## Task goal
All lines containing the string "dark" must be copied from the entries.

## Data listing
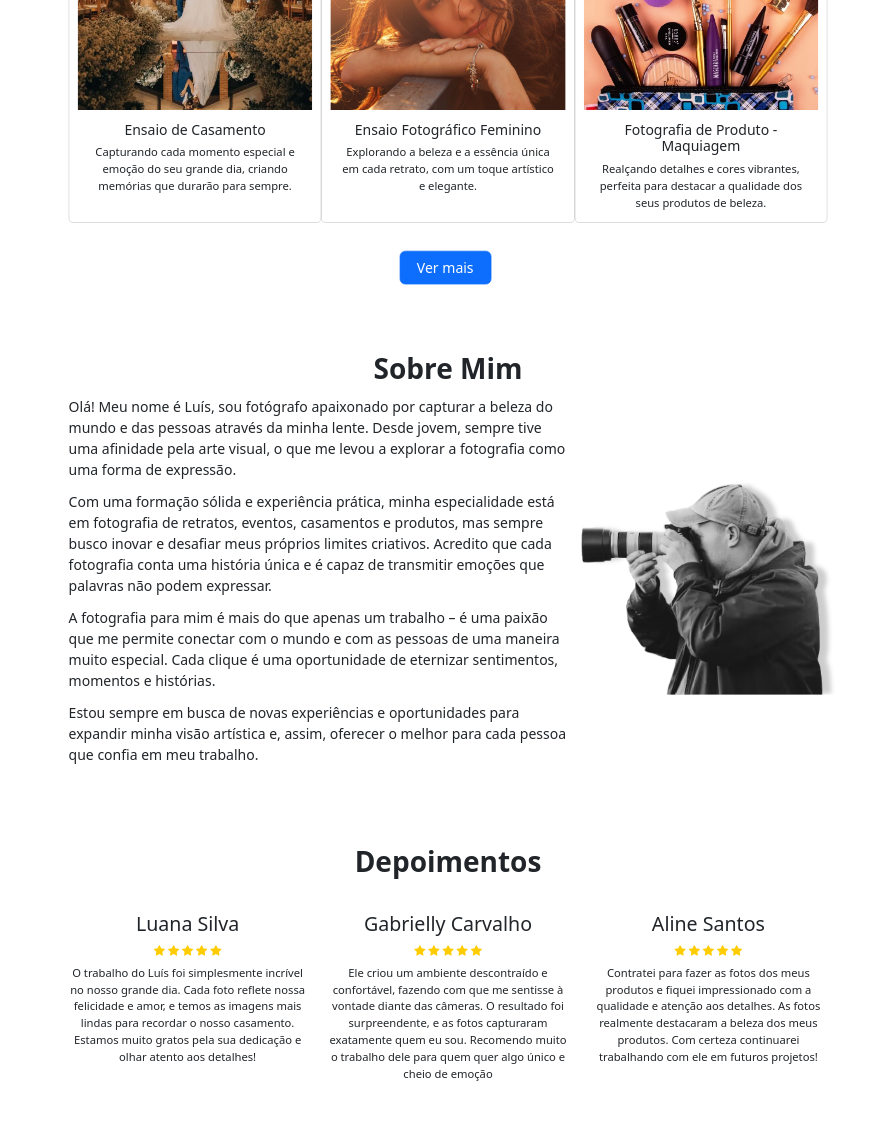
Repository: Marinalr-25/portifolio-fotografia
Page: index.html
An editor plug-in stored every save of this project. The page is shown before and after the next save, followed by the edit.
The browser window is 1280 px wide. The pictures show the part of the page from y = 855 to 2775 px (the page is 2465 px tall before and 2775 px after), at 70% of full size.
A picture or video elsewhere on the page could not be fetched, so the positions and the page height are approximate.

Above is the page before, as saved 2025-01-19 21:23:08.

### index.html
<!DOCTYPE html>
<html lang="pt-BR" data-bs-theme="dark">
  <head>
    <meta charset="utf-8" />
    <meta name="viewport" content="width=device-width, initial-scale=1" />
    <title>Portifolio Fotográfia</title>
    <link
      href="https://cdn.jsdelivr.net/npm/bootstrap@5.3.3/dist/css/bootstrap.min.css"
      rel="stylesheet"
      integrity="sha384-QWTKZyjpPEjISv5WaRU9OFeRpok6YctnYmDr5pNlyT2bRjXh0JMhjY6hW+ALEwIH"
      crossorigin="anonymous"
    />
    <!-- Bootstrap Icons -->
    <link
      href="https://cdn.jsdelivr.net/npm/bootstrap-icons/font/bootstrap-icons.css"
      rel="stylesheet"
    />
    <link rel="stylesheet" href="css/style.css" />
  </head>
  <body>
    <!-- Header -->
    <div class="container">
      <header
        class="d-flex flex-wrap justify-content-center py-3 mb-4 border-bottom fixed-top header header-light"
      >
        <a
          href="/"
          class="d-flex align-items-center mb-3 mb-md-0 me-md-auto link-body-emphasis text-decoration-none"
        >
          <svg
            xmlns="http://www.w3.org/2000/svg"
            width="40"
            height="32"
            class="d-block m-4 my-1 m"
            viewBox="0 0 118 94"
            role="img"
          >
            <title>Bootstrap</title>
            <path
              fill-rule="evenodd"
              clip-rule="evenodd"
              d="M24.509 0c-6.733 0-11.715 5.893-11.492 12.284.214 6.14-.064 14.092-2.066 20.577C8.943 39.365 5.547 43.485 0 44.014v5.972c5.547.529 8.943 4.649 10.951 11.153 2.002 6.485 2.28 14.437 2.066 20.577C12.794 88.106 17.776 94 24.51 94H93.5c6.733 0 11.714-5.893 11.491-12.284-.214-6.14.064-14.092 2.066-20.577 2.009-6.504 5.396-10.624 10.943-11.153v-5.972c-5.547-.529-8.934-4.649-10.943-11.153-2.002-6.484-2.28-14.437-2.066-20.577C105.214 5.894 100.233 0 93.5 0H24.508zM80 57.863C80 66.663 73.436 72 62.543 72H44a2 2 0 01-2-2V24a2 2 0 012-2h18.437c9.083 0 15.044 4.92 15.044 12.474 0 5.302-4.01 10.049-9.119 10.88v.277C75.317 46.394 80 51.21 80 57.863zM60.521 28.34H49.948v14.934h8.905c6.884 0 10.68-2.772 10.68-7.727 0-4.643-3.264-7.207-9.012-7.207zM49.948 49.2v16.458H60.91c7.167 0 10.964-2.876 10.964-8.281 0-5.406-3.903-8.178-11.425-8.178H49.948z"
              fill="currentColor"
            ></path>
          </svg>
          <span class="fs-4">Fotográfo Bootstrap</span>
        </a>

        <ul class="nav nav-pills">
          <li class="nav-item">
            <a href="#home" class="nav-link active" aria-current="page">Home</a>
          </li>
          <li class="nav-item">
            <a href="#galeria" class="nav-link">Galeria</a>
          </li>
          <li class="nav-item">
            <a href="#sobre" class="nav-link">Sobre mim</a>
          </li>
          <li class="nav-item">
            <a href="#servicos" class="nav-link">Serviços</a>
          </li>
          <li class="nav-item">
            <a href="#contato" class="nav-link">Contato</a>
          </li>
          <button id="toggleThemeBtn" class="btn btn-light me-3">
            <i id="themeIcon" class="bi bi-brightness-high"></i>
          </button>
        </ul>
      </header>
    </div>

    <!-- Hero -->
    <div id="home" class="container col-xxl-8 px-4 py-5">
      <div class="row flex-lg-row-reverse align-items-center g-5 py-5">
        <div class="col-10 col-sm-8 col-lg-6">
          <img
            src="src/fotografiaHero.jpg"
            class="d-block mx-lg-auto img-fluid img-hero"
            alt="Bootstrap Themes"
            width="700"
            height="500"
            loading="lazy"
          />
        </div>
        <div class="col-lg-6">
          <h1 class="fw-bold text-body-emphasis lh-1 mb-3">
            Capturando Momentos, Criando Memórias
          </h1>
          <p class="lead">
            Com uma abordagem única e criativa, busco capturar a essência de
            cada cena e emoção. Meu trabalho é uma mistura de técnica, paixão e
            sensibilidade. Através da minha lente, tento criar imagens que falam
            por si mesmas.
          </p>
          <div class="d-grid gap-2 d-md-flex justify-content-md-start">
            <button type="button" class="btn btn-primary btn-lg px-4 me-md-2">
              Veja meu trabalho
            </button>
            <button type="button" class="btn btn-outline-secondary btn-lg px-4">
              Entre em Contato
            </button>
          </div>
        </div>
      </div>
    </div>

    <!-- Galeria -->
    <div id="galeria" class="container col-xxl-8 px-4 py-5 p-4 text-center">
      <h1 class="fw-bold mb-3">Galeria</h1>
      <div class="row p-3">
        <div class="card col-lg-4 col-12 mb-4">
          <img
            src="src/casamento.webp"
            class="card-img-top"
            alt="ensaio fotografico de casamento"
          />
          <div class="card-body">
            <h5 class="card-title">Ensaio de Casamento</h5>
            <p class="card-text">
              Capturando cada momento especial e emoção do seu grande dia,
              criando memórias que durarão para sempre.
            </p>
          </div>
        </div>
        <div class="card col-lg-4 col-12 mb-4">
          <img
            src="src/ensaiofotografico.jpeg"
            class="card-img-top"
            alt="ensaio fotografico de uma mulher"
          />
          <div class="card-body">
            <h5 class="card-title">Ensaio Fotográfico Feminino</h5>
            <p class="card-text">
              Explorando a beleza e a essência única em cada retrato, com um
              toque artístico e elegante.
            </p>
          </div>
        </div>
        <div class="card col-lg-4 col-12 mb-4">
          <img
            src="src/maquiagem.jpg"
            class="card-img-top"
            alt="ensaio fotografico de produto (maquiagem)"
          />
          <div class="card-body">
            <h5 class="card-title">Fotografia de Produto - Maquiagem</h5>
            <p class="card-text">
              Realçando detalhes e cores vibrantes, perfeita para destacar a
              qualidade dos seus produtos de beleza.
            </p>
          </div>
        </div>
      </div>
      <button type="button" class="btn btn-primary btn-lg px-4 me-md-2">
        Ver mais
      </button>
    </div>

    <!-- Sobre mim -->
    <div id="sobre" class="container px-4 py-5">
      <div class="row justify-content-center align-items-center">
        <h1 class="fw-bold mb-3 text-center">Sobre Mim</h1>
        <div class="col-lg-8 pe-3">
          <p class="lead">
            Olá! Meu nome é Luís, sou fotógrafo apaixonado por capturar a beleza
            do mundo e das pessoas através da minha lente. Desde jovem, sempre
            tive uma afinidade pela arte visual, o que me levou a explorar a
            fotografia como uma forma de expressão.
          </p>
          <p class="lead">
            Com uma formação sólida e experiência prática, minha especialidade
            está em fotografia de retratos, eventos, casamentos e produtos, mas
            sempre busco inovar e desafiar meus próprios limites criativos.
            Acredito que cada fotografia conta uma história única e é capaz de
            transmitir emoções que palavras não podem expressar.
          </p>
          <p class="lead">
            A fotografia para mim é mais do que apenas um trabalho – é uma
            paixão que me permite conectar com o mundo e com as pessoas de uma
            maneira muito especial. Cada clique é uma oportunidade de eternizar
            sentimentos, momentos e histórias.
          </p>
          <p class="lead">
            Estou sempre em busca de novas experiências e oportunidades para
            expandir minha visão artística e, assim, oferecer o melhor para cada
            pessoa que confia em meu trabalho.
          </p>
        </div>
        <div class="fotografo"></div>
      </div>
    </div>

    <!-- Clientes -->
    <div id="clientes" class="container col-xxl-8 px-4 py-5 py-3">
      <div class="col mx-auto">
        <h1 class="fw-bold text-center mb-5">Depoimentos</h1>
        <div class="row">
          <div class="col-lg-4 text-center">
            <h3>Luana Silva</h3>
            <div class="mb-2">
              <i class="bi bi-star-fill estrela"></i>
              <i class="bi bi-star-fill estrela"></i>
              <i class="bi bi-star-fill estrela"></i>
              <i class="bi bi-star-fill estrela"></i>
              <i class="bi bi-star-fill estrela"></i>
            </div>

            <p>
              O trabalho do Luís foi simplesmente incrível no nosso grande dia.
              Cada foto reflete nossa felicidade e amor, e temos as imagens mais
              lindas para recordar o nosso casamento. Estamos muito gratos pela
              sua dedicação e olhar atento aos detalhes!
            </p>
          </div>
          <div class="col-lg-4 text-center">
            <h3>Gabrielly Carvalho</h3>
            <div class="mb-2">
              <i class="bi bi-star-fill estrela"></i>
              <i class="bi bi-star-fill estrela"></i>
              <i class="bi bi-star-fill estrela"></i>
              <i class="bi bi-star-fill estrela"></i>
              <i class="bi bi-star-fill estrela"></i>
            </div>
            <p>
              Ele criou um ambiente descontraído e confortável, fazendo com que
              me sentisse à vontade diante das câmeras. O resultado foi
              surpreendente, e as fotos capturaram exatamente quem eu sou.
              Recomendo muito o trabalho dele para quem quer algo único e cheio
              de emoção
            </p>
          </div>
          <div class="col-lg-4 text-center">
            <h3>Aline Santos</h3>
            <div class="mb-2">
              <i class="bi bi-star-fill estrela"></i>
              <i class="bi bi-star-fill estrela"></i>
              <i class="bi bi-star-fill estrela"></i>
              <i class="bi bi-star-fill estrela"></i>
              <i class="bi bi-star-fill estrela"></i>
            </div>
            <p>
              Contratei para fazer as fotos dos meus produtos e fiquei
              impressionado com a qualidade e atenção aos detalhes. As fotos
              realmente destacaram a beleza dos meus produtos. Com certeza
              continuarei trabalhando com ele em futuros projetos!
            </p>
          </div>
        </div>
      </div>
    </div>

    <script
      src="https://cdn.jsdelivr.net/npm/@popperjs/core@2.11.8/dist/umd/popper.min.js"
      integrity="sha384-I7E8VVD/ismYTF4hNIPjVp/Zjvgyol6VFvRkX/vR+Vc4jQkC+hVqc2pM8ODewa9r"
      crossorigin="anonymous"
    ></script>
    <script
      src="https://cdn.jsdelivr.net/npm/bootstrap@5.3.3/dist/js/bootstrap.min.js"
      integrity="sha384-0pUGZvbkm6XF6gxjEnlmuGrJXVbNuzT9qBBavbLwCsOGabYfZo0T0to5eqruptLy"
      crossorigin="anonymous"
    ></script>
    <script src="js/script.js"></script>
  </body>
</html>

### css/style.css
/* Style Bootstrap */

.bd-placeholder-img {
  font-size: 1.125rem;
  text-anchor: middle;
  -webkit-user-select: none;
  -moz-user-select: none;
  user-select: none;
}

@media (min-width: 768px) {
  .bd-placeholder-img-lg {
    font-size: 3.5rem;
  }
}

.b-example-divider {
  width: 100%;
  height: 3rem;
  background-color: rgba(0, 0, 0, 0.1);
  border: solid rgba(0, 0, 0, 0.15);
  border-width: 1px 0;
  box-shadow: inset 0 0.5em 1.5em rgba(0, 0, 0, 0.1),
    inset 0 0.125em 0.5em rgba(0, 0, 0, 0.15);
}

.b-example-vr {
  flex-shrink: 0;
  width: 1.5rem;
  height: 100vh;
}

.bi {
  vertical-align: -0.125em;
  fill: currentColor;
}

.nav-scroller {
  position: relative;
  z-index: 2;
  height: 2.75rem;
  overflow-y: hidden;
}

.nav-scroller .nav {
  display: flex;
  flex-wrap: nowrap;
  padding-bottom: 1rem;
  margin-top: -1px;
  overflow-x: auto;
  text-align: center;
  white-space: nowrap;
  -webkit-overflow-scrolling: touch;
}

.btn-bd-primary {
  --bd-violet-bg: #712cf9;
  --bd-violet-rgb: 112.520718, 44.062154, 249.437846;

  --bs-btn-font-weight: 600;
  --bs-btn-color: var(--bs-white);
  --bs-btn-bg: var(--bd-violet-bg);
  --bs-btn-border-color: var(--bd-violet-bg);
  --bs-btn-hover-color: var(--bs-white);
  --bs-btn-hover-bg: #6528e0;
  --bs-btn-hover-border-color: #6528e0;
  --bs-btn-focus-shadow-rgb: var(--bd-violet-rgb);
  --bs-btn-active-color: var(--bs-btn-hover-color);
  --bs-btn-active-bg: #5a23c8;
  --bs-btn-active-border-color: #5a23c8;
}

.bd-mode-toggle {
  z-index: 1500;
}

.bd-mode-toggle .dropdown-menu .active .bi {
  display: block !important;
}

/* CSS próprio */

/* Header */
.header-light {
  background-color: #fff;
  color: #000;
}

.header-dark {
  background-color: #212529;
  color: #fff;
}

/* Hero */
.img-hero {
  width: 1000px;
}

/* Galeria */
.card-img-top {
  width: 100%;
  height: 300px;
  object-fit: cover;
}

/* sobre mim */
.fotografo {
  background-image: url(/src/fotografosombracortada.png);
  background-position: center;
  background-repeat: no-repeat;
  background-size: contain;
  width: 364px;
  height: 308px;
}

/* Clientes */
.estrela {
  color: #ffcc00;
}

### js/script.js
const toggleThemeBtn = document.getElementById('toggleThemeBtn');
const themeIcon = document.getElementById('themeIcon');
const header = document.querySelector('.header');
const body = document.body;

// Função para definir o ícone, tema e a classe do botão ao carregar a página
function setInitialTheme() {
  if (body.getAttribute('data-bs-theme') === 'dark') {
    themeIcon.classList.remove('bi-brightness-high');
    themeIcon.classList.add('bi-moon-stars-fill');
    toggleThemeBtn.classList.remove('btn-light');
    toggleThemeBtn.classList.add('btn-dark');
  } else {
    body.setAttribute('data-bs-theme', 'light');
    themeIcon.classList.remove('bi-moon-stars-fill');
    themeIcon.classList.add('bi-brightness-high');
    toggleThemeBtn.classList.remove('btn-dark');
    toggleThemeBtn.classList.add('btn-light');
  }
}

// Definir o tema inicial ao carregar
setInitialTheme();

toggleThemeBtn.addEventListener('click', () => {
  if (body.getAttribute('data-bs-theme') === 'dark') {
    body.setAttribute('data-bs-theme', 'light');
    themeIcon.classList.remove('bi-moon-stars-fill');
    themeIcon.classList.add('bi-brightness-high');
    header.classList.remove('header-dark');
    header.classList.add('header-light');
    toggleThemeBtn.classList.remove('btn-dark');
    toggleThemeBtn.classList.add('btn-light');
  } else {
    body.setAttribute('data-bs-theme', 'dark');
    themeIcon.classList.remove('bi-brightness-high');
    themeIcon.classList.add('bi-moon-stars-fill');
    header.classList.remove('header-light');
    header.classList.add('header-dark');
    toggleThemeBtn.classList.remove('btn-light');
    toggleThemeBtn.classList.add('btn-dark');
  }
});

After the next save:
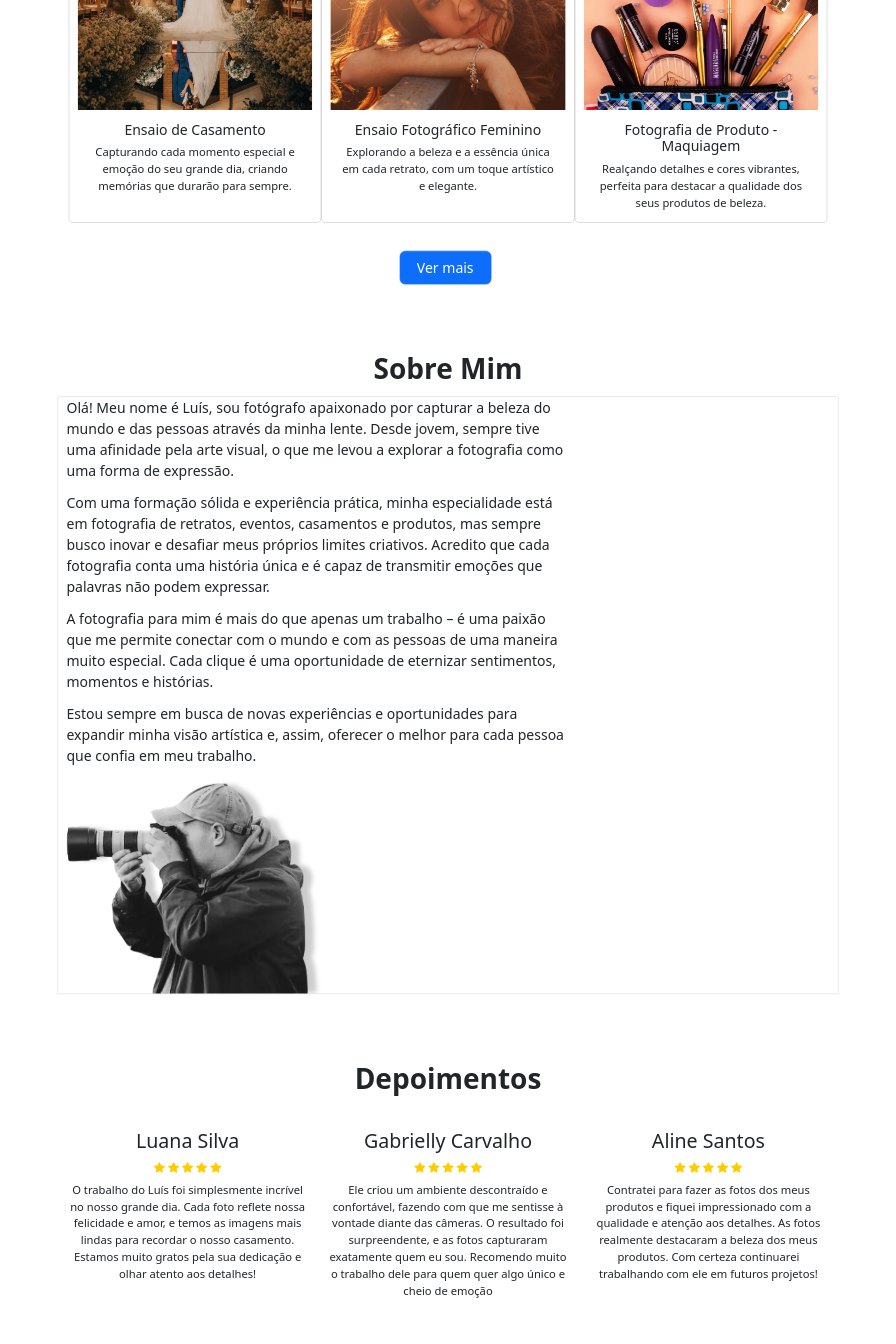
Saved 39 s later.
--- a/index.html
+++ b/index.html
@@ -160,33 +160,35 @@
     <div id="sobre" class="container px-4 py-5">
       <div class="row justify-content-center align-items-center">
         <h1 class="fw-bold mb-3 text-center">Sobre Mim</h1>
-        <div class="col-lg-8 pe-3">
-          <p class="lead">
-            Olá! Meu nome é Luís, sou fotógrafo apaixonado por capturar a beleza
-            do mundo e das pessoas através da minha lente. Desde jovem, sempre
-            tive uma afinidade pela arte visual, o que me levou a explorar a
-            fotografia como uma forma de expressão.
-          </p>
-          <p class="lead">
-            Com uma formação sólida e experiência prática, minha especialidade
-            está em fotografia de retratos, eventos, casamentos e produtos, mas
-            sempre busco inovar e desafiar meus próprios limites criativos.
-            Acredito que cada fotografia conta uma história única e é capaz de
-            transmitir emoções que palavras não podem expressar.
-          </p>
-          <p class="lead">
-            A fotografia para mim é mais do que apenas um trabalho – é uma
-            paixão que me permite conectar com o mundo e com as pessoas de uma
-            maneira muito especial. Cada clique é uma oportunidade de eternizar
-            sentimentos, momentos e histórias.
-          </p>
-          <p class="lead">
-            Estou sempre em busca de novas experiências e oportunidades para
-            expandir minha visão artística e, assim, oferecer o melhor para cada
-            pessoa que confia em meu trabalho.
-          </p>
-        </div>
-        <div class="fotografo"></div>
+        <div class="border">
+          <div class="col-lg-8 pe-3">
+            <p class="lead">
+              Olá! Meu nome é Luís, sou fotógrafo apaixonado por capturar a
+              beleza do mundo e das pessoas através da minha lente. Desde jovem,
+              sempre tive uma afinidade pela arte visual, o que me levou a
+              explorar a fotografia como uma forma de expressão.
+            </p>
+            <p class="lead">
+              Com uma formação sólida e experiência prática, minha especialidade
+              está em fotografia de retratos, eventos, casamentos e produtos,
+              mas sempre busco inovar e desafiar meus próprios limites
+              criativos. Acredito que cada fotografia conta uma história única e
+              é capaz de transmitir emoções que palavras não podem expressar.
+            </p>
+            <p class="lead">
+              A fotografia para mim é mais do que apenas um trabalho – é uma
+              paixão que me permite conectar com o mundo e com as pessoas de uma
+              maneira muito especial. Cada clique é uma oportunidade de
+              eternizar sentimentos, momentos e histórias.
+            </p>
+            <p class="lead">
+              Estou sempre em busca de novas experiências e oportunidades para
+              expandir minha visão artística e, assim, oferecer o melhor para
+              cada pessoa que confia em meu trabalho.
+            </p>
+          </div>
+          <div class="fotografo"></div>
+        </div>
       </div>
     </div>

## Answer section
<html lang="pt-BR" data-bs-theme="dark">
.header-dark {
  if (body.getAttribute('data-bs-theme') === 'dark') {
    toggleThemeBtn.classList.add('btn-dark');
    toggleThemeBtn.classList.remove('btn-dark');
  if (body.getAttribute('data-bs-theme') === 'dark') {
    header.classList.remove('header-dark');
    toggleThemeBtn.classList.remove('btn-dark');
    body.setAttribute('data-bs-theme', 'dark');
    header.classList.add('header-dark');
    toggleThemeBtn.classList.add('btn-dark');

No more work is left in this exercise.